Risk Transfer Guidance for Agribusiness

Agricultural business owners may feel they have risk under control, but even seasoned ranchers and farmers can miss an important aspect of risk mitigation. This involves protecting your business from potential liability for the mistakes made by third parties who supply services or products, such as subcontractors, suppliers or farm labor workers.

The concept of risk transfer refers to precautions you can take to help hold third parties financially responsible should their materials, products or services cause or contribute to a liability claim. The transfer of risk can be accomplished through contractual arrangements that include requiring third parties to have insurance coverage sufficient to protect your interests. When implementing a risk transfer program, you should work with your insurance agent as well as an attorney experienced in contract law in your state.

Following are a few typical farm-based scenarios that help illustrate how the mistakes of third parties could lead to claims against an agricultural business owner.

Farm Labor Contractors

It’s harvest time, and you contract with a farm labor contractor to provide you with seasonal workers to supplement your workforce. One of the workers, while operating your tractor, becomes distracted and drives into a ditch, damaging the tractor and injuring himself. Several months later you receive notice from the farm labor contractor’s workers compensation carrier stating that you are liable for the medical expenses resulting from the injuries the worker sustained while operating the tractor.

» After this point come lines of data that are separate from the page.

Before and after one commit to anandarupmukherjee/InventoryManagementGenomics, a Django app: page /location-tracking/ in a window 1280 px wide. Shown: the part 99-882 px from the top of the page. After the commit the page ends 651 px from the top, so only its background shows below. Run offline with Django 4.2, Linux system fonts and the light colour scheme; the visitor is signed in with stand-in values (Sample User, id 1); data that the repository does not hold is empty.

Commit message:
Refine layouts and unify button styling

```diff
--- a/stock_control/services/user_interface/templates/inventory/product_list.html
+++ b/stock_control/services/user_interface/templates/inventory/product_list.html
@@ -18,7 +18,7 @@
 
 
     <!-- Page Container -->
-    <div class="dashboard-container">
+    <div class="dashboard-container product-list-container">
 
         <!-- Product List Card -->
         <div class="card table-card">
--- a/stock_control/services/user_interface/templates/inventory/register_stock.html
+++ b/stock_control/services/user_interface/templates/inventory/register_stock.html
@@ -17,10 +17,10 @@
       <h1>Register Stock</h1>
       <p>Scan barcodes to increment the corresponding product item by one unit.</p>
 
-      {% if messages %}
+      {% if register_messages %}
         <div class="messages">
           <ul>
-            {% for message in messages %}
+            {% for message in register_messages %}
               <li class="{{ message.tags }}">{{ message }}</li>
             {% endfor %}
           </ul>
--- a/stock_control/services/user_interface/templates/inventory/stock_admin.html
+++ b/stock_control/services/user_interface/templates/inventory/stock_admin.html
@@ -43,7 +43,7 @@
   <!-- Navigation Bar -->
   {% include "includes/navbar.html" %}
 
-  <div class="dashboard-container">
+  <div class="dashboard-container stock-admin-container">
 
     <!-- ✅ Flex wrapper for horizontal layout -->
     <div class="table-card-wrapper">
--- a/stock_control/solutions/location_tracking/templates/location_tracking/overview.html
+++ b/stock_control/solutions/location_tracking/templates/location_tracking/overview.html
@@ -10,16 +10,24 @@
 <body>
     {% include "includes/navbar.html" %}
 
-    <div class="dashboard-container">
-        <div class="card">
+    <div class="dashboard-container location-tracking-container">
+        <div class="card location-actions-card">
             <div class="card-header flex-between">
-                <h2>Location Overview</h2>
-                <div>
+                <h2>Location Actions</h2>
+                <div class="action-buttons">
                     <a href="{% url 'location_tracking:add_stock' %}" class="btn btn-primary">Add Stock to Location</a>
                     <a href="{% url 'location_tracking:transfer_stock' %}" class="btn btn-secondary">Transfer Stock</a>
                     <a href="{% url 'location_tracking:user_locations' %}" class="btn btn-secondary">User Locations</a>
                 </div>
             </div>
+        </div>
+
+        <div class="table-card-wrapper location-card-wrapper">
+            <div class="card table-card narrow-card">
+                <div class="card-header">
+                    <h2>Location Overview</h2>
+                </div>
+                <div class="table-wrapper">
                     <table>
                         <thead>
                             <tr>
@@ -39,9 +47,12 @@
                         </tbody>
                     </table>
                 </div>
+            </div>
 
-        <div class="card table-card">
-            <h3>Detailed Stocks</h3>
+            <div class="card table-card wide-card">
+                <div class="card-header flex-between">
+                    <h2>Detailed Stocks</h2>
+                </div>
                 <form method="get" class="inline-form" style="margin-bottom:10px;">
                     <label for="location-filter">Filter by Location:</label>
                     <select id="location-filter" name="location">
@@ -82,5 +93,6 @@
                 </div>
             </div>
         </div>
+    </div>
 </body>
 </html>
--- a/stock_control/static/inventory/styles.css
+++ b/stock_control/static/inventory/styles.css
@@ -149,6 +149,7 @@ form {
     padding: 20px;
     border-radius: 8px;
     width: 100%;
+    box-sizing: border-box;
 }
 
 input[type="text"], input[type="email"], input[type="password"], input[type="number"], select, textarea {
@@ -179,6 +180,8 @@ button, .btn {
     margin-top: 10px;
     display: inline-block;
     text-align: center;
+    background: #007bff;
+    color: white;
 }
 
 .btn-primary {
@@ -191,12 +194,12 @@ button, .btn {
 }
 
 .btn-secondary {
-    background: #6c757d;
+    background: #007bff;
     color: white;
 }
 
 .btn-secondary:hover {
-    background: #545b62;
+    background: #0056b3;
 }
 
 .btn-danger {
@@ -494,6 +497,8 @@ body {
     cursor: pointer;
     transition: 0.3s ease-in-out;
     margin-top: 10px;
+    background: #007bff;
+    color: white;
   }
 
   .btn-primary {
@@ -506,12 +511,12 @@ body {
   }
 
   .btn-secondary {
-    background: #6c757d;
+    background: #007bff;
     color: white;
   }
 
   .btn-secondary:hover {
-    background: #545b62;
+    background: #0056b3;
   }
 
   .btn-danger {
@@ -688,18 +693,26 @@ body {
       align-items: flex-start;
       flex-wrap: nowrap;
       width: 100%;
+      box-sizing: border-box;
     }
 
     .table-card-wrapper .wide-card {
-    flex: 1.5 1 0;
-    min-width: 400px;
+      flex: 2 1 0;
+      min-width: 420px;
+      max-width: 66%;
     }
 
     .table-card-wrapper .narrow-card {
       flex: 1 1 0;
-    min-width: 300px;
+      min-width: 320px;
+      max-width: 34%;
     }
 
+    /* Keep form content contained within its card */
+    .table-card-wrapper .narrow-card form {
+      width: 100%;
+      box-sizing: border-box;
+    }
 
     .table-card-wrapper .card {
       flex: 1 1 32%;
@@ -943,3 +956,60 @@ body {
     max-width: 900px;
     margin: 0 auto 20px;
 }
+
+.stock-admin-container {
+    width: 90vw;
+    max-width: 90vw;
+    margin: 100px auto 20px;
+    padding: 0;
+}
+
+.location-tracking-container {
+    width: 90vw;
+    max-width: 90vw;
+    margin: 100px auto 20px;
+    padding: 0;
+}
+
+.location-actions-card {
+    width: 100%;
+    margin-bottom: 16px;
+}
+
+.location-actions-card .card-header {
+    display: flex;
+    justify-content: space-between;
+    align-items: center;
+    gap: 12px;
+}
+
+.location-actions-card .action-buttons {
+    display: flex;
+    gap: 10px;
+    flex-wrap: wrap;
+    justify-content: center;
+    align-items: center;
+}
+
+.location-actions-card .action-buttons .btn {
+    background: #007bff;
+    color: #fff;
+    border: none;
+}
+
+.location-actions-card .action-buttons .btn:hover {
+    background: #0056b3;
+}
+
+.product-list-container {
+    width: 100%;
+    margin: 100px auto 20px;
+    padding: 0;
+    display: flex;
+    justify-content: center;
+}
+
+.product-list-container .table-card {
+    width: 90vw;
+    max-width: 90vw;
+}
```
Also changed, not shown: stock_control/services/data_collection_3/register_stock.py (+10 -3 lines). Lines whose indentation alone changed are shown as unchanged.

One risk transfer technique that may help reduce your liability in this situation is to ask the farm labor contractor to seek a “waiver of subrogation endorsement” on their workers compensation policy.

Service or Repair Contractor

In this scenario, you hire a welder to repair scaffolding in your hay barn. While working, the welder ignites barn timbers and the resulting fire damages the barn and your neighbor’s adjacent property. Without the appropriate risk transfer mechanisms in place, you may face liability for the damage to the adjacent property.

Some risk transfer techniques that may help reduce your liability in this situation may include a contract that requires the welder to defend and indemnify you against claims resulting from his or her work. Another would be a requirement that the welder name you as an additional insured on his or her general liability policy.


Agri-entertainment, also known as agritainment, is a growing segment of American agribusiness. Whether you’re hosting a wedding on your farm, a hunt on the opening day of pheasant season or an annual charitable pumpkin-carving contest, allowing others to use your property can expose you to liability unless you adequately protect yourself and your business.

A few risk transfer techniques that may help reduce your potential liability when hosting events on your property include a signed contract that includes a waiver of liability from the individuals or parties involved. Another is to put Additional Insured status on the insurance policy from those coordinating the event.

Read the original blog from Travelers Insurance here.